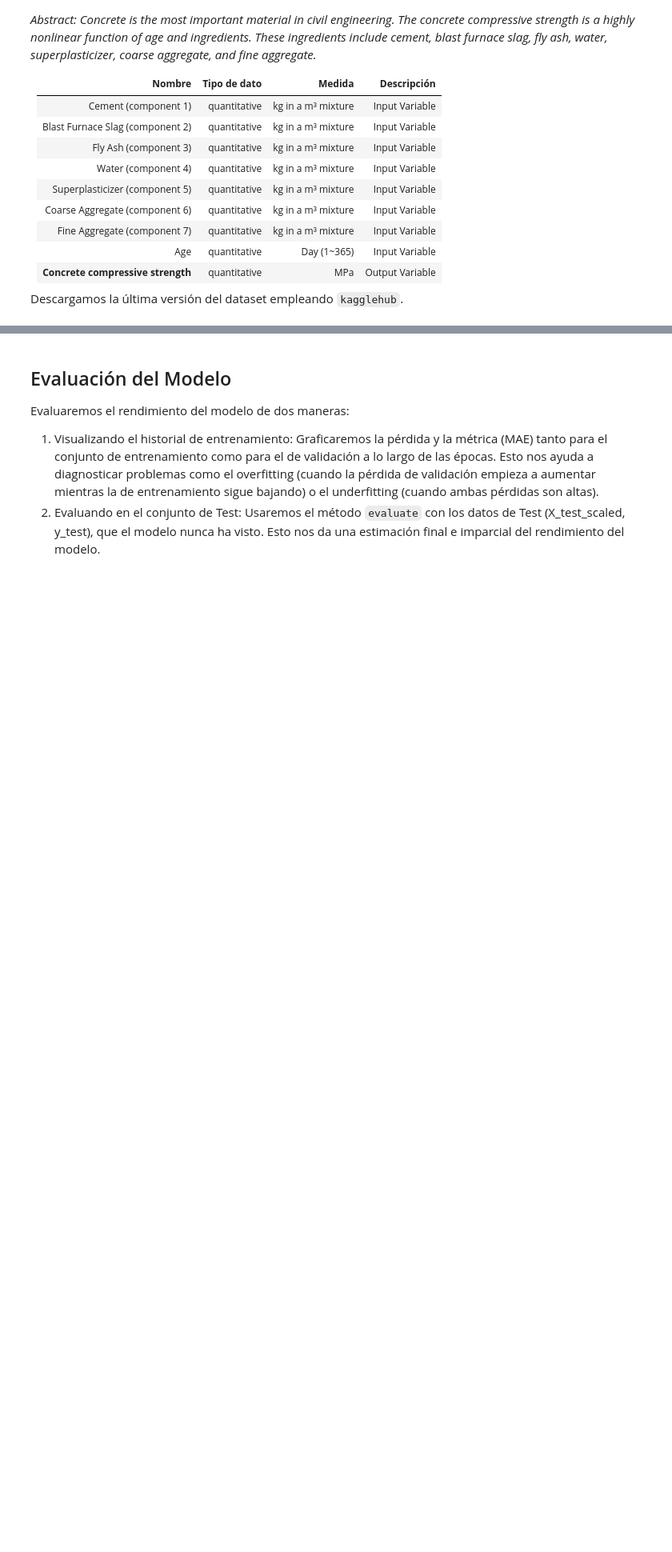
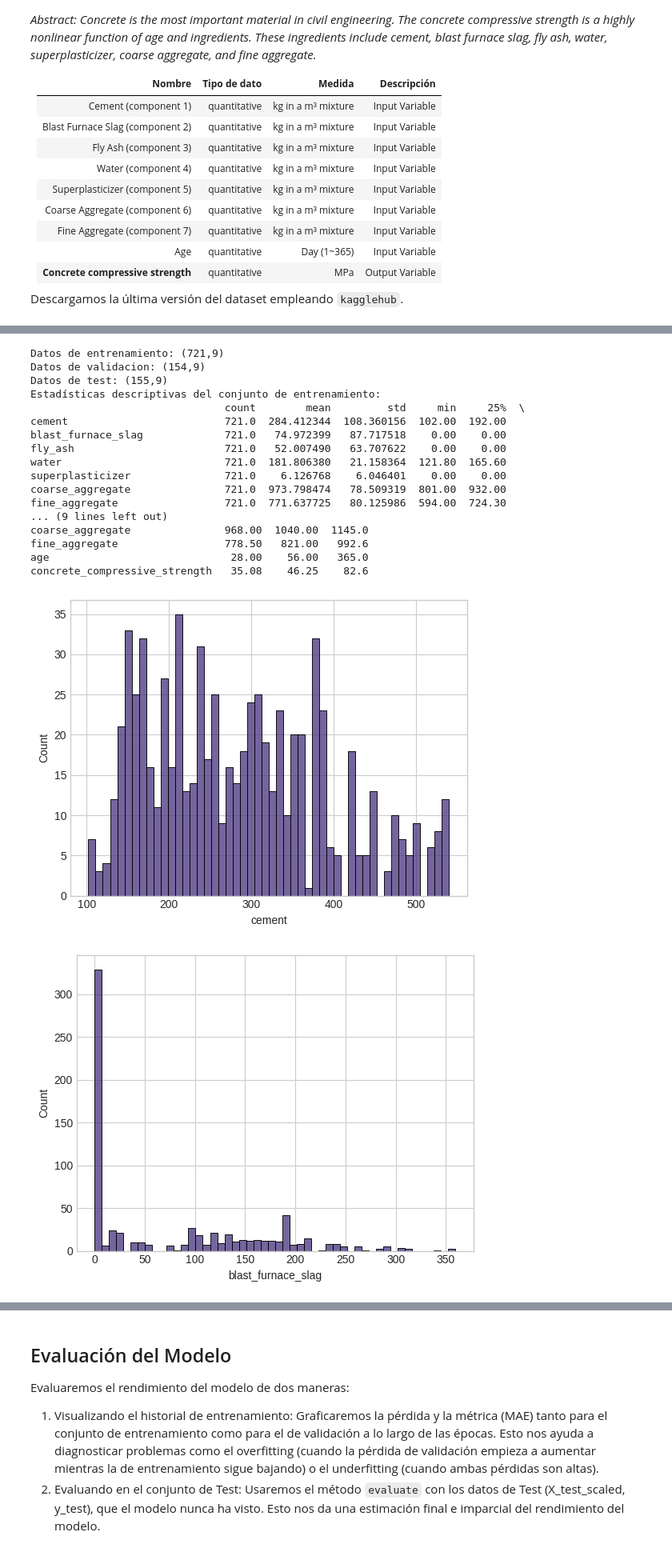
Before and after one commit to dmerap/MIOT_GDPI, a Jupyter notebook: TEMP_Unidad04-Introduccion_Keras.ipynb, the cells around one changed output, grey strips where cells are left out. Shown: that part at 80% size. Drawn from its saved outputs; the diff is of its cells as text; code cells hidden in the pictures; blank space fills up the shorter version.

```diff
--- a/TEMP_Unidad04-Introduccion_Keras.ipynb
+++ b/TEMP_Unidad04-Introduccion_Keras.ipynb
@@ -175,0 +218,66 @@ print(df_concrete.isnull().sum())
+# %%
+# Establecemos una semilla para la reproducibilidad.
+#Emplearemos esta semilla para todos los procesos pseudoaleatorios
+SEED=42
+
+
+#Separamos las entradas de las salidas
+#df_concrete_inputs = df_concrete.drop('concrete_compressive_strength', axis=1)
+#df_concrete_outputs = df_concrete['concrete_compressive_strength']
+
+
+#Dividimos en entrenamiento, validación y test
+# Usaremos un 70% para entrenamiento, un 15% para Validación y un 15% para Test.
+#Nos devuelve un array de numpy
+
+concrete_train, concrete_pruebas=train_test_split(df_concrete, test_size=0.30, random_state=SEED)
+concrete_val, concrete_test=train_test_split(concrete_pruebas, test_size=0.50, random_state=SEED)
+
+
+
+#Convertimos a DataFrames para mejor visualización (opcional)
+df_concrete_train = pd.DataFrame(concrete_train, columns=df_concrete.columns)
+df_concrete_val = pd.DataFrame(concrete_val, columns=df_concrete.columns)
+df_concrete_test = pd.DataFrame(concrete_test, columns=df_concrete.columns)
+
+print(f"Datos de entrenamiento: ({len(df_concrete_train)},{len(df_concrete_train.columns)})")
+print(f"Datos de validacion: ({len(df_concrete_val)},{len(df_concrete_val.columns)})")
+print(f"Datos de test: ({len(df_concrete_test)},{len(df_concrete_test.columns)})")
+
+
+
+
+
+
+print("Estadísticas descriptivas del conjunto de entrenamiento:")
+print(df_concrete_train.describe().transpose())
+
+
+for col in df_concrete_train.columns:
+    sns.histplot(data=df_concrete_train[col], bins=50)
+    plt.show() # Seaborn configura implícitamente el objeto plt
+
+
+plt.figure(figsize=(16, 6))
+sns.heatmap(df_concrete_train.corr(),vmin=-1, vmax=1, annot=True, cmap='BrBG')
+heatmap.set_title('Correlation Heatmap');
+# %% [output]
+Datos de entrenamiento: (721,9)
+Datos de validacion: (154,9)
+Datos de test: (155,9)
+Estadísticas descriptivas del conjunto de entrenamiento:
+                               count        mean         std     min     25%  \
+cement                         721.0  284.412344  108.360156  102.00  192.00
+blast_furnace_slag             721.0   74.972399   87.717518    0.00    0.00
+fly_ash                        721.0   52.007490   63.707622    0.00    0.00
+water                          721.0  181.806380   21.158364  121.80  165.60
+superplasticizer               721.0    6.126768    6.046401    0.00    0.00
+coarse_aggregate               721.0  973.798474   78.509319  801.00  932.00
+fine_aggregate                 721.0  771.637725   80.125986  594.00  724.30
+... (9 lines left out)
+coarse_aggregate               968.00  1040.00  1145.0
+fine_aggregate                 778.50   821.00   992.6
+age                             28.00    56.00   365.0
+concrete_compressive_strength   35.08    46.25    82.6
+[figure, added]
+[figure, added]
```
Also changed, not shown: parts of 20 cells of this notebook, 1 other file.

------------------------------------------------

* **TASK**: Quote the records in their entirety, keeping the wording exact and excluding pictures.

* **RESULT OF THE TASK**:
Before and after one commit to dmerap/MIOT_GDPI, a Jupyter notebook: TEMP_Unidad04-Introduccion_Keras.ipynb, the cells around one changed output, grey strips where cells are left out. Shown: that part at 80% size. Drawn from its saved outputs; the diff is of its cells as text; code cells hidden in the pictures; blank space fills up the shorter version.

```diff
--- a/TEMP_Unidad04-Introduccion_Keras.ipynb
+++ b/TEMP_Unidad04-Introduccion_Keras.ipynb
@@ -175,0 +218,66 @@ print(df_concrete.isnull().sum())
+# %%
+# Establecemos una semilla para la reproducibilidad.
+#Emplearemos esta semilla para todos los procesos pseudoaleatorios
+SEED=42
+
+
+#Separamos las entradas de las salidas
+#df_concrete_inputs = df_concrete.drop('concrete_compressive_strength', axis=1)
+#df_concrete_outputs = df_concrete['concrete_compressive_strength']
+
+
+#Dividimos en entrenamiento, validación y test
+# Usaremos un 70% para entrenamiento, un 15% para Validación y un 15% para Test.
+#Nos devuelve un array de numpy
+
+concrete_train, concrete_pruebas=train_test_split(df_concrete, test_size=0.30, random_state=SEED)
+concrete_val, concrete_test=train_test_split(concrete_pruebas, test_size=0.50, random_state=SEED)
+
+
+
+#Convertimos a DataFrames para mejor visualización (opcional)
+df_concrete_train = pd.DataFrame(concrete_train, columns=df_concrete.columns)
+df_concrete_val = pd.DataFrame(concrete_val, columns=df_concrete.columns)
+df_concrete_test = pd.DataFrame(concrete_test, columns=df_concrete.columns)
+
+print(f"Datos de entrenamiento: ({len(df_concrete_train)},{len(df_concrete_train.columns)})")
+print(f"Datos de validacion: ({len(df_concrete_val)},{len(df_concrete_val.columns)})")
+print(f"Datos de test: ({len(df_concrete_test)},{len(df_concrete_test.columns)})")
+
+
+
+
+
+
+print("Estadísticas descriptivas del conjunto de entrenamiento:")
+print(df_concrete_train.describe().transpose())
+
+
+for col in df_concrete_train.columns:
+    sns.histplot(data=df_concrete_train[col], bins=50)
+    plt.show() # Seaborn configura implícitamente el objeto plt
+
+
+plt.figure(figsize=(16, 6))
+sns.heatmap(df_concrete_train.corr(),vmin=-1, vmax=1, annot=True, cmap='BrBG')
+heatmap.set_title('Correlation Heatmap');
+# %% [output]
+Datos de entrenamiento: (721,9)
+Datos de validacion: (154,9)
+Datos de test: (155,9)
+Estadísticas descriptivas del conjunto de entrenamiento:
+                               count        mean         std     min     25%  \
+cement                         721.0  284.412344  108.360156  102.00  192.00
+blast_furnace_slag             721.0   74.972399   87.717518    0.00    0.00
+fly_ash                        721.0   52.007490   63.707622    0.00    0.00
+water                          721.0  181.806380   21.158364  121.80  165.60
+superplasticizer               721.0    6.126768    6.046401    0.00    0.00
+coarse_aggregate               721.0  973.798474   78.509319  801.00  932.00
+fine_aggregate                 721.0  771.637725   80.125986  594.00  724.30
+... (9 lines left out)
+coarse_aggregate               968.00  1040.00  1145.0
+fine_aggregate                 778.50   821.00   992.6
+age                             28.00    56.00   365.0
+concrete_compressive_strength   35.08    46.25    82.6
+[figure, added]
+[figure, added]
```
Also changed, not shown: parts of 20 cells of this notebook, 1 other file.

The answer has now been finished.